=== About this exercise ===
Once the pictures are set aside, copy the records below exactly as they stand.

=== Information supplied ===
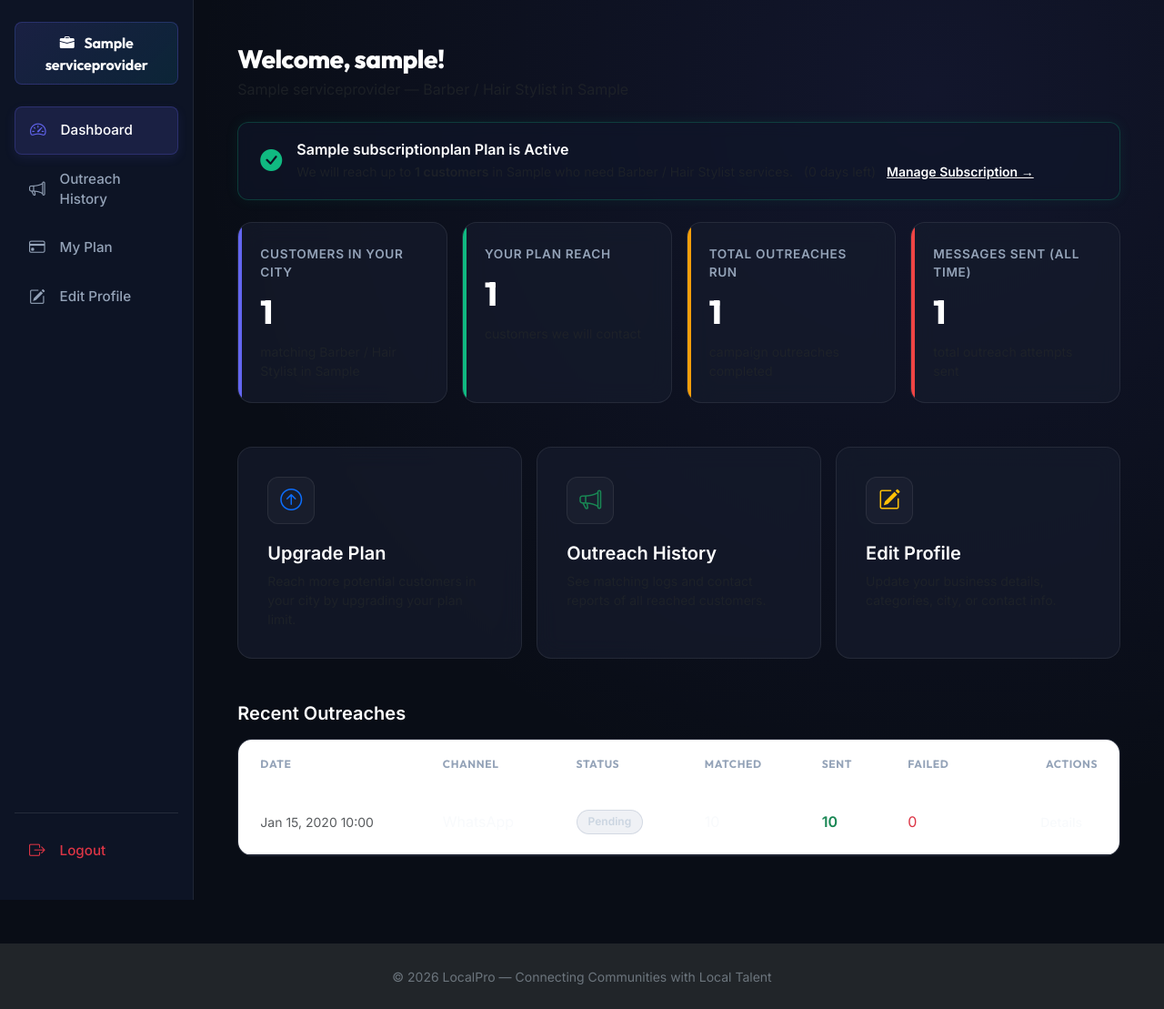
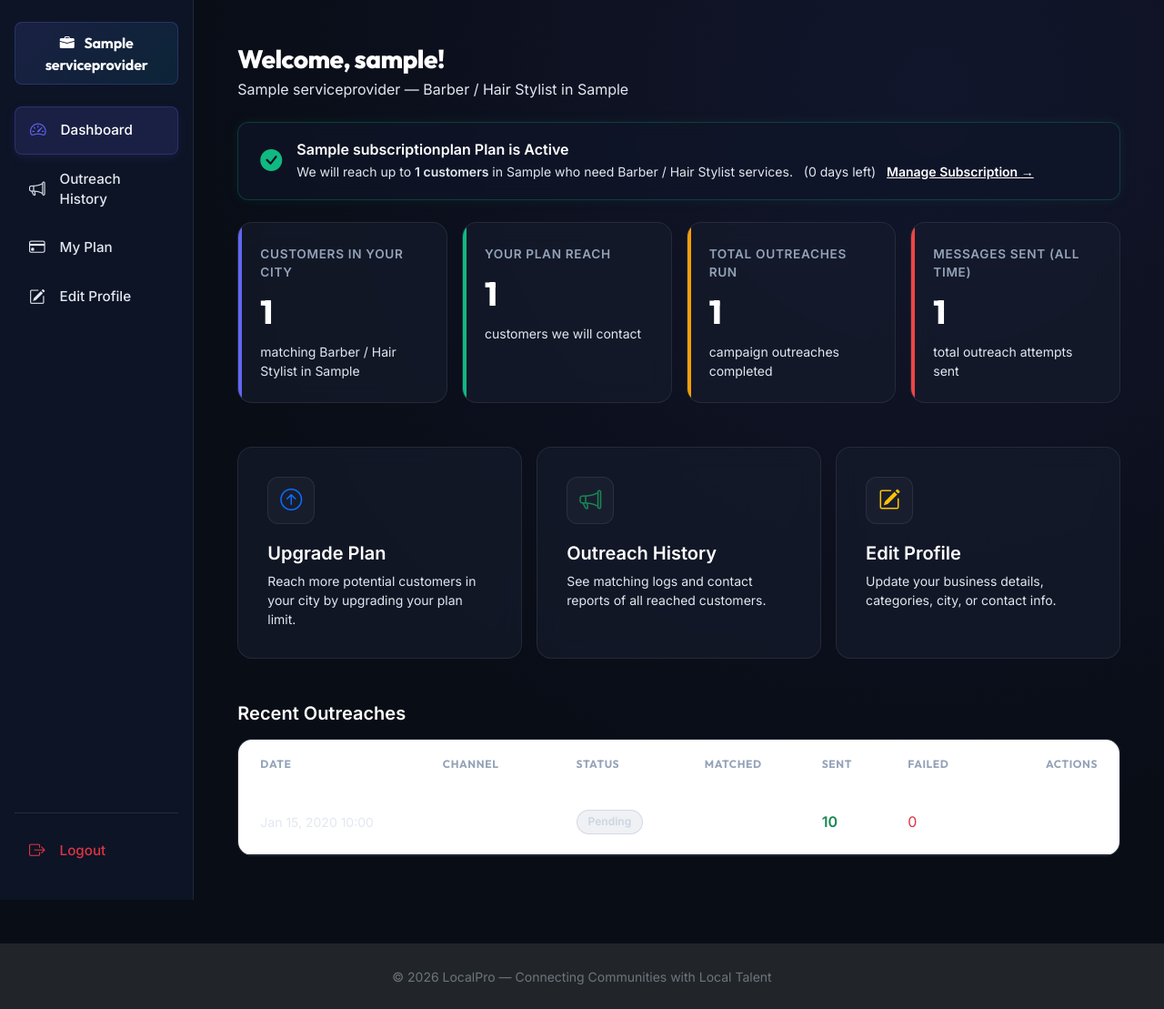
Before and after one commit to ingodwebelieve2817-art/Research, a Django app: page /dashboard/dashboard/ in a window 1280 px wide. Shown: the part 56-1165 px from the top of the page at 91% size. Run offline with Django 5.2, Linux system fonts and the light colour scheme; a user stored in the database is signed in; tables that the repository leaves empty hold one stand-in row (values such as "Sample post"); parts of the project's set-up code (start-up, migrations or seed data) failed here and were passed over.

Commit message:
Update dashboard.html

```diff
--- a/templates/services/dashboard.html
+++ b/templates/services/dashboard.html
@@ -14,8 +14,9 @@
     --bg-card: rgba(22, 28, 45, 0.7);
     --border-card: rgba(255, 255, 255, 0.08);
     --border-card-hover: rgba(99, 102, 241, 0.3);
-    --text-main: #f8fafc;
-    --text-muted: #94a3b8;
+    --text-main: #ffffff;
+    --text-muted: #e2e8f0; /* Premium Pearl White */
+    --text-dimmed: #94a3b8; /* Muted Slate */
     --color-primary: #6366f1; /* Indigo */
     --color-secondary: #06b6d4; /* Cyan */
     --color-success: #10b981; /* Emerald */
@@ -29,6 +30,11 @@
     background-color: var(--bg-primary) !important;
     color: var(--text-main);
     font-family: var(--font-body);
+  }
+
+  /* Explicit Bootstrap text overrides to prevent camouflage */
+  .text-muted {
+    color: var(--text-muted) !important;
   }
 
   /* App Container utilities */
@@ -133,7 +139,7 @@
   .metric-card.danger::after { background: var(--color-danger); }
 
   .metric-title {
-    color: var(--text-muted);
+    color: var(--text-dimmed);
     font-size: 0.85rem;
     font-weight: 600;
     text-transform: uppercase;
@@ -240,7 +246,7 @@
   }
 
   .table-panel th {
-    color: var(--text-muted);
+    color: var(--text-dimmed);
     font-family: var(--font-heading);
     font-weight: 600;
     text-transform: uppercase;
```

=== The answer ===
Before and after one commit to ingodwebelieve2817-art/Research, a Django app: page /dashboard/dashboard/ in a window 1280 px wide. Shown: the part 56-1165 px from the top of the page at 91% size. Run offline with Django 5.2, Linux system fonts and the light colour scheme; a user stored in the database is signed in; tables that the repository leaves empty hold one stand-in row (values such as "Sample post"); parts of the project's set-up code (start-up, migrations or seed data) failed here and were passed over.

Commit message:
Update dashboard.html

```diff
--- a/templates/services/dashboard.html
+++ b/templates/services/dashboard.html
@@ -14,8 +14,9 @@
     --bg-card: rgba(22, 28, 45, 0.7);
     --border-card: rgba(255, 255, 255, 0.08);
     --border-card-hover: rgba(99, 102, 241, 0.3);
-    --text-main: #f8fafc;
-    --text-muted: #94a3b8;
+    --text-main: #ffffff;
+    --text-muted: #e2e8f0; /* Premium Pearl White */
+    --text-dimmed: #94a3b8; /* Muted Slate */
     --color-primary: #6366f1; /* Indigo */
     --color-secondary: #06b6d4; /* Cyan */
     --color-success: #10b981; /* Emerald */
@@ -29,6 +30,11 @@
     background-color: var(--bg-primary) !important;
     color: var(--text-main);
     font-family: var(--font-body);
+  }
+
+  /* Explicit Bootstrap text overrides to prevent camouflage */
+  .text-muted {
+    color: var(--text-muted) !important;
   }
 
   /* App Container utilities */
@@ -133,7 +139,7 @@
   .metric-card.danger::after { background: var(--color-danger); }
 
   .metric-title {
-    color: var(--text-muted);
+    color: var(--text-dimmed);
     font-size: 0.85rem;
     font-weight: 600;
     text-transform: uppercase;
@@ -240,7 +246,7 @@
   }
 
   .table-panel th {
-    color: var(--text-muted);
+    color: var(--text-dimmed);
     font-family: var(--font-heading);
     font-weight: 600;
     text-transform: uppercase;
```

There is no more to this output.